Lifesaving For Beginners

 

Kat Kavanagh is not in love. She has lots of friends, an ordinary job, and she never ever thinks about her past. This is Kat’s story. None of it is true.

Milo McIntyre loves his mam, the peanut-butter-and-banana muffins at the Funky Banana café, and the lifesaving class he does after school. He never thinks about his future, until the day it changes forever. This is Milo’s story. All of it is true.

And then there is the other story. The one with a twist of fate which somehow brings together a boy from Brighton and a woman in Dublin, and uncovers the truth once and for all. This is the story that’s just about to begin…

About writing this book:

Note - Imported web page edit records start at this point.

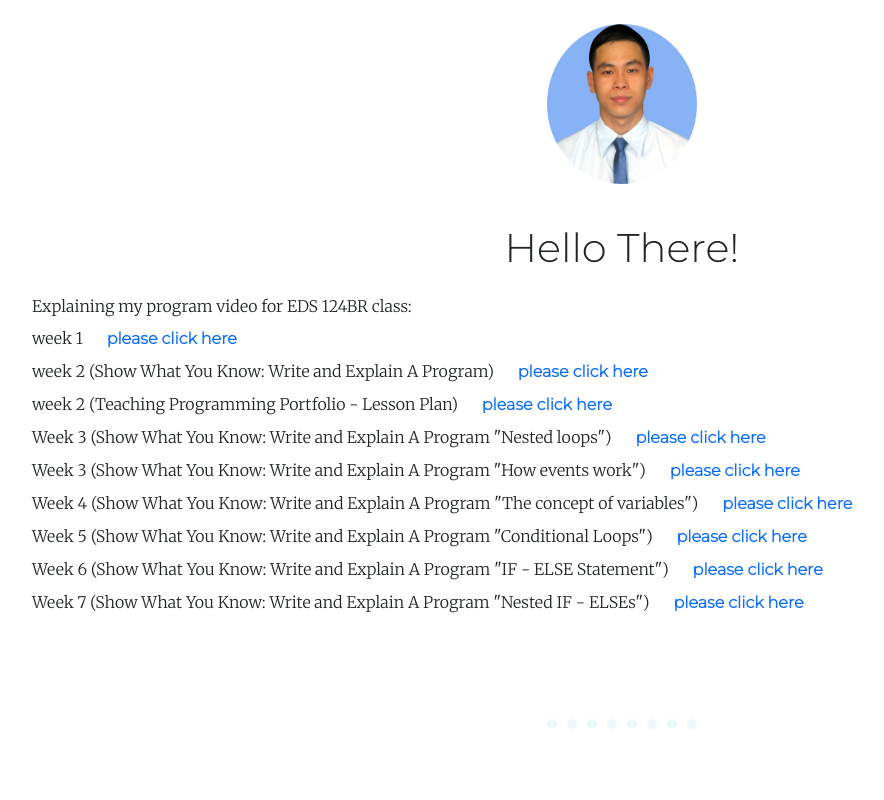
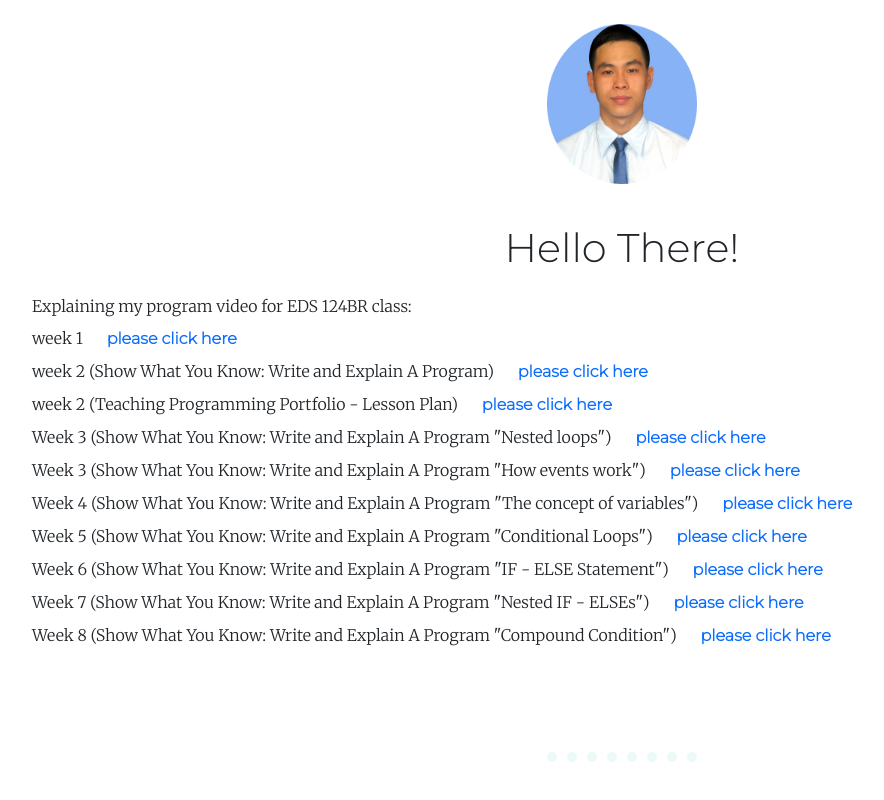
Before and after one commit to trungtinvo/EDS-124BR, a plain HTML site: page index.html in a window 1280 px wide. Shown: the part 833-1633 px from the top of the page, without its empty margins (18-902 px from the left). Drawn offline with nearby package versions, Linux system fonts and the light colour scheme.

Commit message:
add video w8

```diff
--- a/index.html
+++ b/index.html
@@ -75,6 +75,8 @@
         Week 6 (Show What You Know: Write and Explain A Program "IF - ELSE Statement") <a href="https://youtu.be/10WDkHK995s"><strong>please click here</strong></a>
       <br>
         Week 7 (Show What You Know: Write and Explain A Program "Nested IF - ELSEs") <a href="https://youtu.be/HQ3UfvNqKRs"><strong>please click here</strong></a>
+      <br>
+        Week 8 (Show What You Know: Write and Explain A Program "Compound Condition") <a href="https://youtu.be/xNY_Xv5VszQ"><strong>please click here</strong></a>
       </p>
       </div>
     <hr>
```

“I got the germ of an idea from a friend of mine who, one night, told me the story of her father’s unmarried sisters, both of whom died within months of each other. Her father was going through their personal effects afterwards and found a birth certificate. One of his sisters had given birth to a baby years before and had given the child up for adoption.

 

The child was adopted by an American couple. He never knew. The minute I heard the story I knew I wanted to write it. The idea of a woman who gives her baby away and gets on with the living of her life, never referring to it, never talking about it, perhaps never thinking about it. It is almost as if it never happened. And although my story begins many years later, in 1987, things in Ireland hadn’t really changed. I mean, in 1984, Ann Lovett, a 15-year old girl, gave birth to a baby boy, all alone, in the grounds of a church.

She had a scissors with her. To cut the cord. It didn’t matter. They both died. I was fourteen then. I never forgot it. The loneliness of it. That kind of loneliness stays with you. You don’t forget loneliness like that.